▸ TASK BRIEF:
Where "RODRIGUES" occurs in a line of the entries below, copy that line.

(Before and after images)
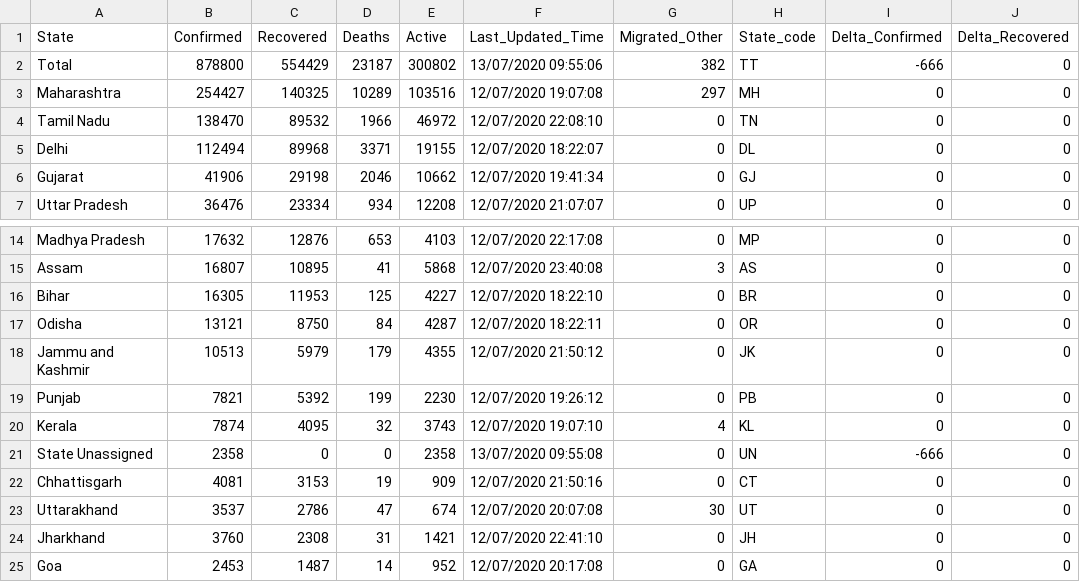
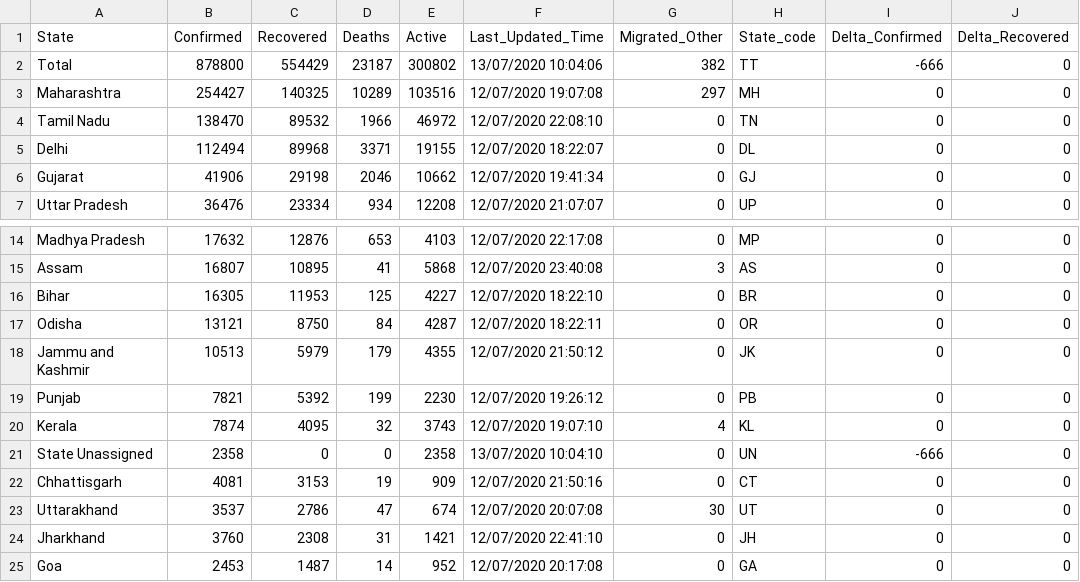
Before and after one commit to maaz619/api, a CSV file: csv/latest/state_wise.csv, drawn as a sheet; only a part is shown, gaps mark what is left out; the diff names each change by its address in the sheet, - before the commit and + after, or states it on an @@ line.

Commit message:
data updated on - Mon Jul 13 04:35:28 UTC 2020

```diff
--- a/csv/latest/state_wise.csv
+++ b/csv/latest/state_wise.csv
-F2 (Last_Updated_Time): 13/07/2020 09:55:06
+F2 (Last_Updated_Time): 13/07/2020 10:04:06
-F21 (Last_Updated_Time): 13/07/2020 09:55:08
+F21 (Last_Updated_Time): 13/07/2020 10:04:10
```
Also changed, not shown: 9 other files.
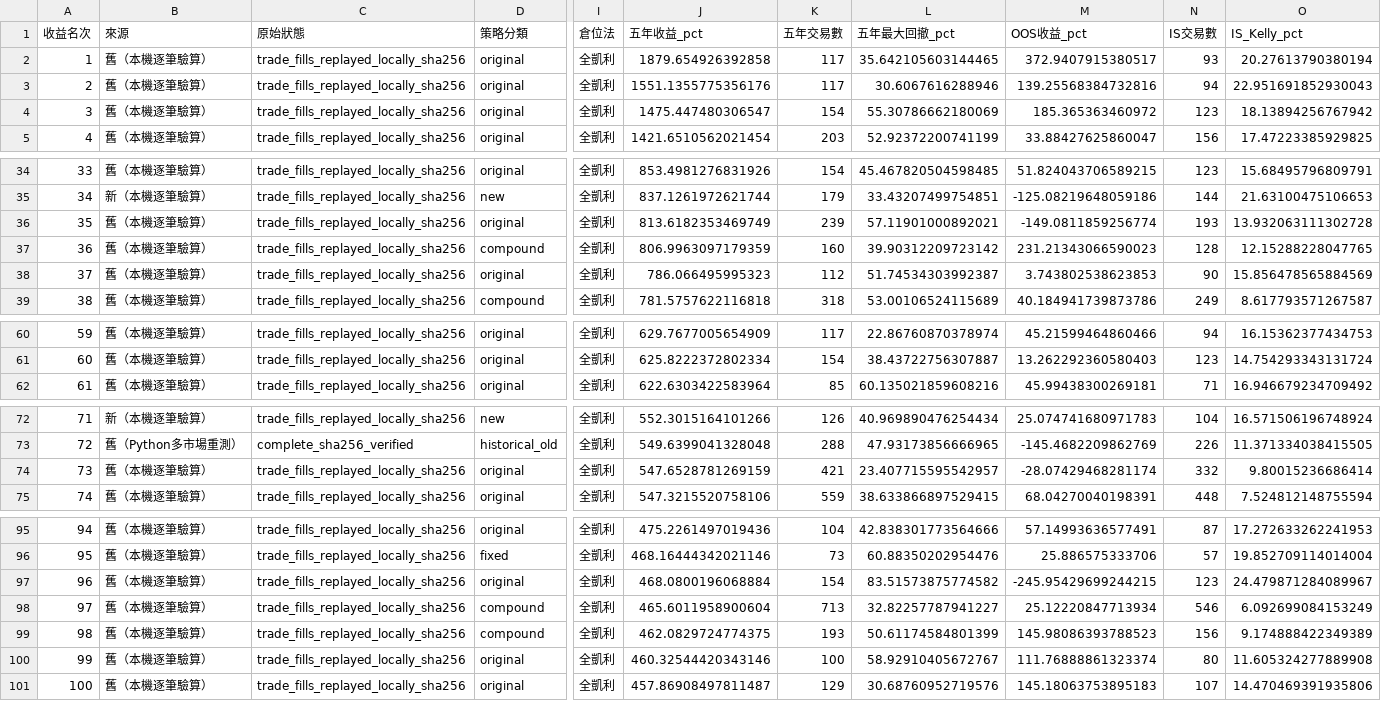
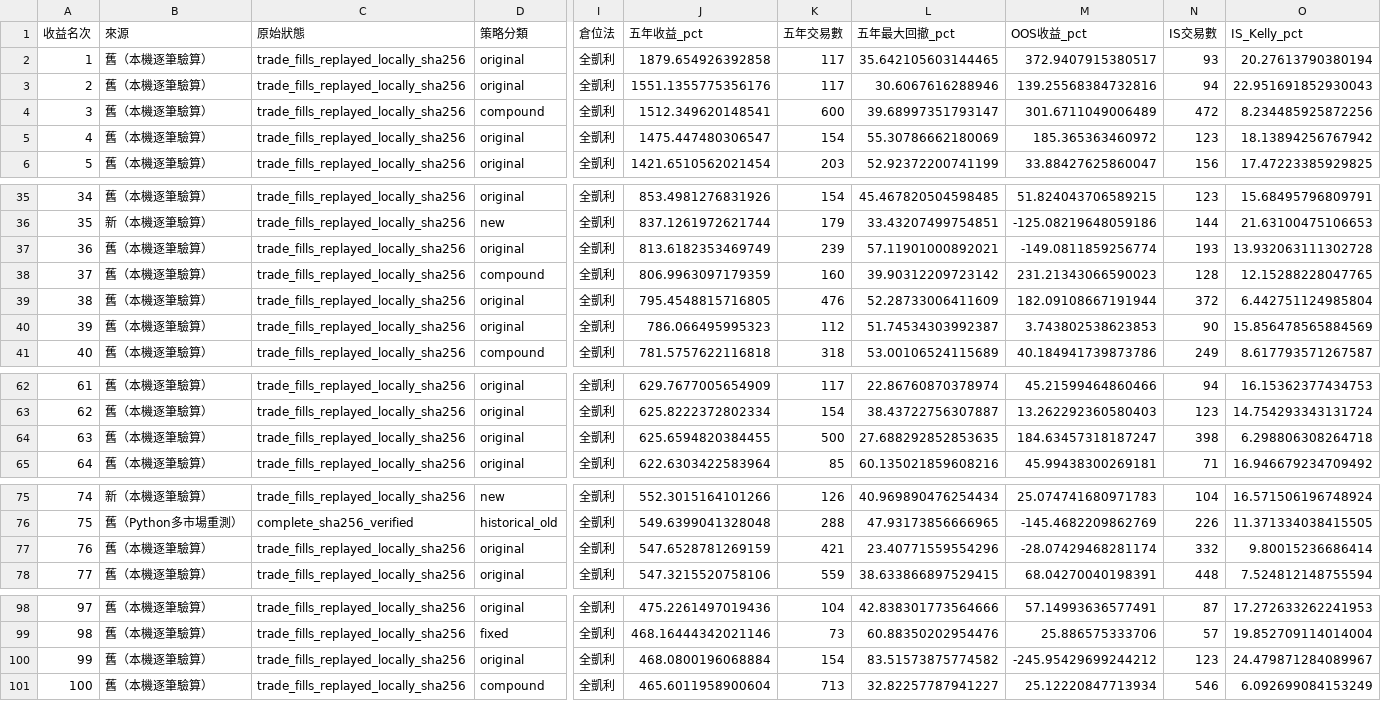
Before and after one commit to tofueu/trade-test, a CSV file: research/multi-market-strategy-ranking/results/combined_top100/local_python_kelly_top100_20261030.csv, drawn as a sheet; only a part is shown, gaps mark what is left out; removed rows and columns are numbered as before the commit, all else as after; rows hold the shown columns only; the diff names each change by its address in the sheet, - before the commit and + after, or states it on an @@ line.

```diff
--- a/research/multi-market-strategy-ranking/results/combined_top100/local_python_kelly_top100_20261030.csv
+++ b/research/multi-market-strategy-ranking/results/combined_top100/local_python_kelly_top100_20261030.csv
+row 4: 3 | 舊（本機逐筆驗算） | trade_fills_replayed_locally_sha256 | compound | 全凱利 | 1512.349620148541 | 600 | 39.68997351793147 | 301.6711049006489 | 472 | 8.234485925872256
@@ column A (收益名次) renumbered between rows 5 and 101 @@
+row 39: 38 | 舊（本機逐筆驗算） | trade_fills_replayed_locally_sha256 | original | 全凱利 | 795.4548815716805 | 476 | 52.28733006411609 | 182.09108667191944 | 372 | 6.442751124985804
+row 64: 63 | 舊（本機逐筆驗算） | trade_fills_replayed_locally_sha256 | original | 全凱利 | 625.6594820384455 | 500 | 27.688292852853635 | 184.63457318187247 | 398 | 6.298806308264718
-L77 (五年最大回撤_pct): 23.407715595542957
+L77 (五年最大回撤_pct): 23.40771559554296
-M100 (OOS收益_pct): -245.95429699244215
+M100 (OOS收益_pct): -245.95429699244212
-row 99: 98 | 舊（本機逐筆驗算） | trade_fills_replayed_locally_sha256 | compound | 全凱利 | 462.0829724774375 | 193 | 50.61174584801399 | 145.98086393788523 | 156 | 9.174888422349389
-row 100: 99 | 舊（本機逐筆驗算） | trade_fills_replayed_locally_sha256 | original | 全凱利 | 460.32544420343146 | 100 | 58.92910405672767 | 111.76888861323374 | 80 | 11.605324277889908
-row 101: 100 | 舊（本機逐筆驗算） | trade_fills_replayed_locally_sha256 | original | 全凱利 | 457.86908497811487 | 129 | 30.68760952719576 | 145.18063753895183 | 107 | 14.470469391935806
```
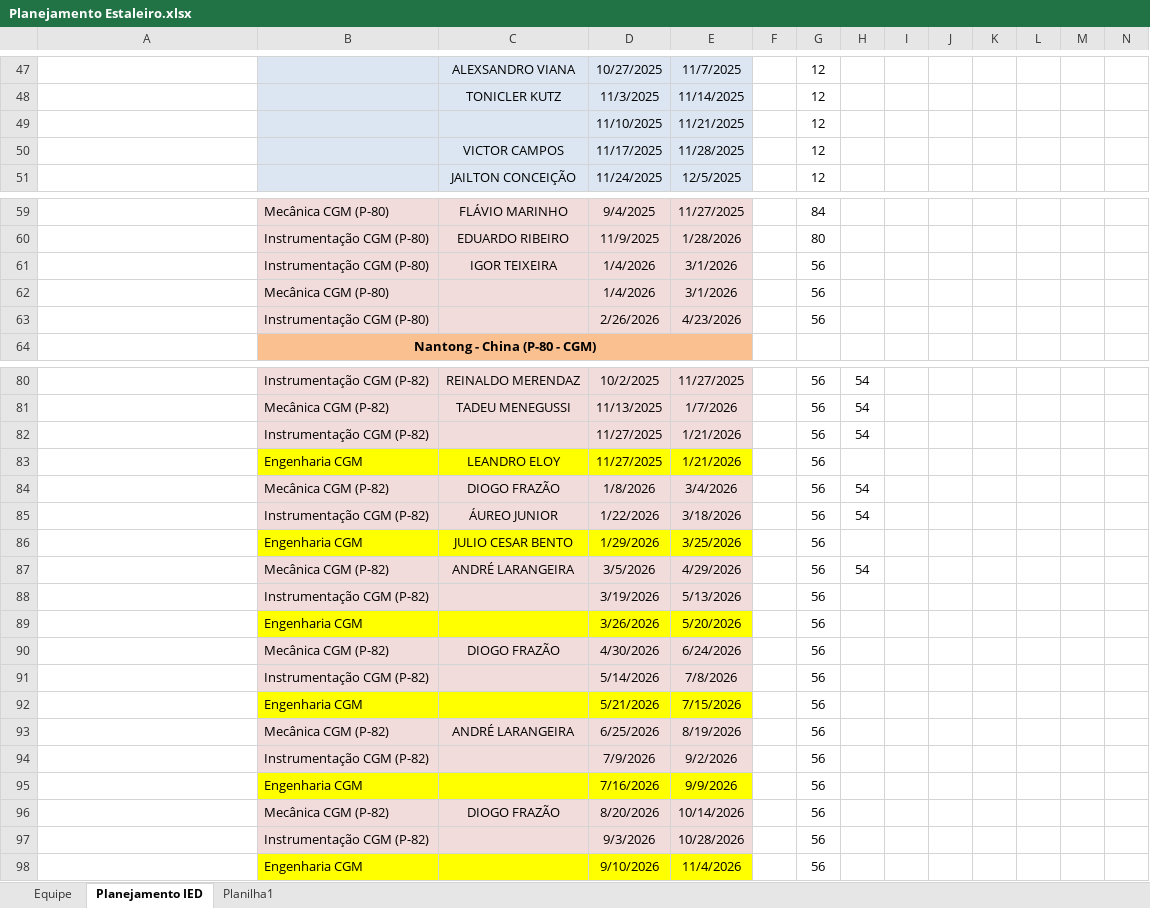
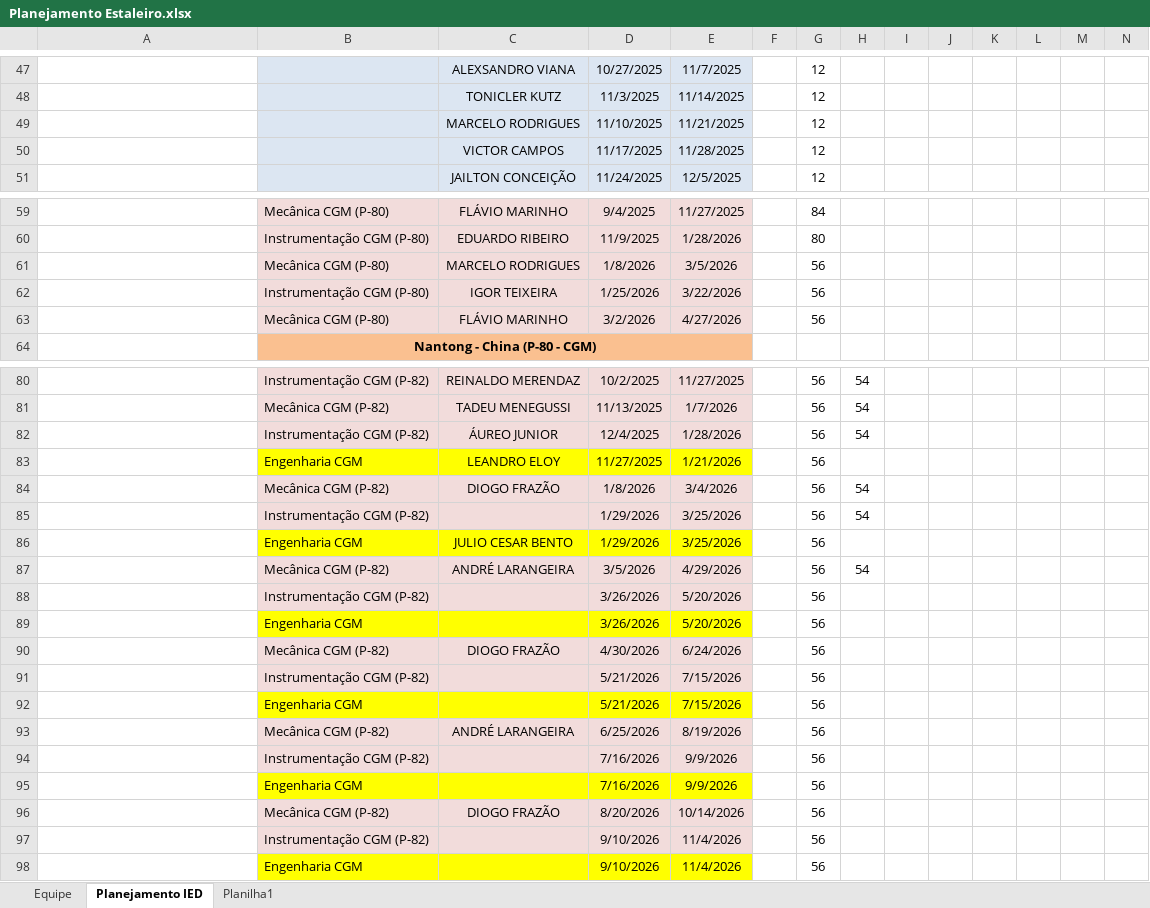
Before and after one commit to viniciussduarte/gantt_disp, an Excel workbook: Planejamento Estaleiro.xlsx, sheet Planejamento IED, drawn as a sheet; only a part is shown, gaps mark what is left out; values as stored, in another font and other column widths than the file's, no borders; conditional formats not drawn; removed rows and columns are numbered as before the commit, all else as after; rows hold the shown columns only; the diff names each change by its address in the sheet, - before the commit and + after, or states it on an @@ line.

```diff
--- a/Planejamento Estaleiro.xlsx (sheet Planejamento IED)
+++ b/Planejamento Estaleiro.xlsx (sheet Planejamento IED)
-C49: (empty)
+C49: MARCELO RODRIGUES
+row 61:  | Mecânica CGM (P-80) | MARCELO RODRIGUES | 1/8/2026 | 3/5/2026 |  | 56
-D62: 1/4/2026
+D62: 1/25/2026
-E62: 3/1/2026
+E62: 3/22/2026
-C63: (empty)
+C63: FLÁVIO MARINHO
-D63: 1/4/2026
+D63: 3/2/2026
-E63: 3/1/2026
+E63: 4/27/2026
-row 63:  | Instrumentação CGM (P-80) |  | 2/26/2026 | 4/23/2026 |  | 56
-C82: (empty)
+C82: ÁUREO JUNIOR
-D82: 11/27/2025
+D82: 12/4/2025
-E82: 1/21/2026
+E82: 1/28/2026
-C85: ÁUREO JUNIOR
+C85: (empty)
-D85: 1/22/2026
+D85: 1/29/2026
-E85: 3/18/2026
+E85: 3/25/2026
-D88: 3/19/2026
+D88: 3/26/2026
-E88: 5/13/2026
+E88: 5/20/2026
-D91: 5/14/2026
+D91: 5/21/2026
-E91: 7/8/2026
+E91: 7/15/2026
-D94: 7/9/2026
+D94: 7/16/2026
-E94: 9/2/2026
+E94: 9/9/2026
-D97: 9/3/2026
+D97: 9/10/2026
-E97: 10/28/2026
+E97: 11/4/2026
```
Also changed, not shown: sheet Equipe, Férias.xlsx, Planejamento Geral.xlsx.
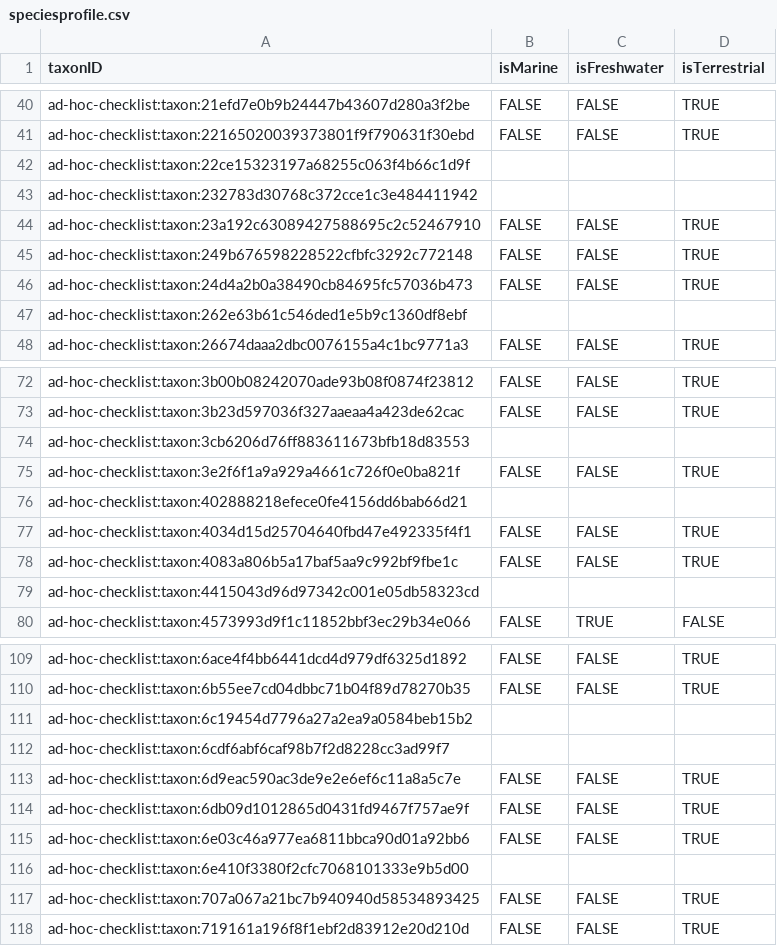
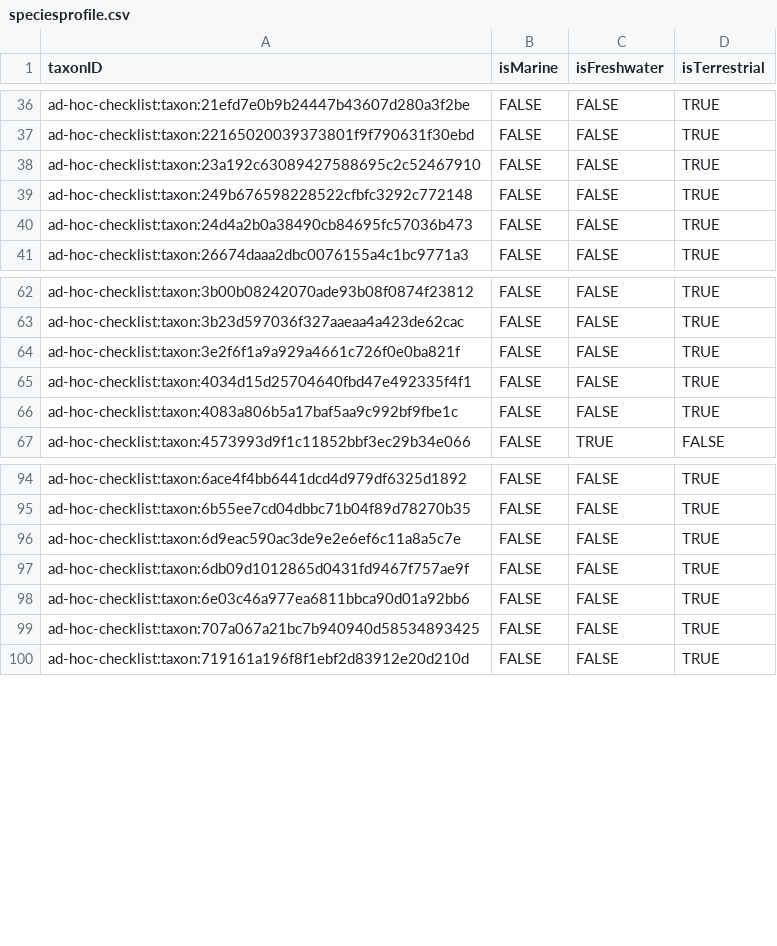
Before and after one commit to trias-project/ad-hoc-checklist, a CSV file: data/processed/speciesprofile.csv, drawn as a sheet; only a part is shown, gaps mark what is left out; the diff covers the shown part only.

Commit message:
Only keep populated speciesprofiles

```diff
--- a/data/processed/speciesprofile.csv
+++ b/data/processed/speciesprofile.csv
@@ -41,4 +37,2 @@
 "ad-hoc-checklist:taxon:22165020039373801f9f790631f30ebd","FALSE","FALSE","TRUE"
-"ad-hoc-checklist:taxon:22ce15323197a68255c063f4b66c1d9f","","",""
-"ad-hoc-checklist:taxon:232783d30768c372cce1c3e484411942","","",""
 "ad-hoc-checklist:taxon:23a192c63089427588695c2c52467910","FALSE","FALSE","TRUE"
@@ -46,3 +40,2 @@
 "ad-hoc-checklist:taxon:24d4a2b0a38490cb84695fc57036b473","FALSE","FALSE","TRUE"
-"ad-hoc-checklist:taxon:262e63b61c546ded1e5b9c1360df8ebf","","",""
 "ad-hoc-checklist:taxon:26674daaa2dbc0076155a4c1bc9771a3","FALSE","FALSE","TRUE"
@@ -73,8 +63,5 @@
 "ad-hoc-checklist:taxon:3b23d597036f327aaeaa4a423de62cac","FALSE","FALSE","TRUE"
-"ad-hoc-checklist:taxon:3cb6206d76ff883611673bfb18d83553","","",""
 "ad-hoc-checklist:taxon:3e2f6f1a9a929a4661c726f0e0ba821f","FALSE","FALSE","TRUE"
-"ad-hoc-checklist:taxon:402888218efece0fe4156dd6bab66d21","","",""
 "ad-hoc-checklist:taxon:4034d15d25704640fbd47e492335f4f1","FALSE","FALSE","TRUE"
 "ad-hoc-checklist:taxon:4083a806b5a17baf5aa9c992bf9fbe1c","FALSE","FALSE","TRUE"
-"ad-hoc-checklist:taxon:4415043d96d97342c001e05db58323cd","","",""
 "ad-hoc-checklist:taxon:4573993d9f1c11852bbf3ec29b34e066","FALSE","TRUE","FALSE"
@@ -110,4 +95,2 @@
 "ad-hoc-checklist:taxon:6b55ee7cd04dbbc71b04f89d78270b35","FALSE","FALSE","TRUE"
-"ad-hoc-checklist:taxon:6c19454d7796a27a2ea9a0584beb15b2","","",""
-"ad-hoc-checklist:taxon:6cdf6abf6caf98b7f2d8228cc3ad99f7","","",""
 "ad-hoc-checklist:taxon:6d9eac590ac3de9e2e6ef6c11a8a5c7e","FALSE","FALSE","TRUE"
@@ -115,3 +98,2 @@
 "ad-hoc-checklist:taxon:6e03c46a977ea6811bbca90d01a92bb6","FALSE","FALSE","TRUE"
-"ad-hoc-checklist:taxon:6e410f3380f2cfc7068101333e9b5d00","","",""
 "ad-hoc-checklist:taxon:707a067a21bc7b940940d58534893425","FALSE","FALSE","TRUE"
```
Also changed, not shown: 27 removed rows elsewhere in this file, 1 other file.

▸ RESULT BELOW:
+C49: MARCELO RODRIGUES
+row 61:  | Mecânica CGM (P-80) | MARCELO RODRIGUES | 1/8/2026 | 3/5/2026 |  | 56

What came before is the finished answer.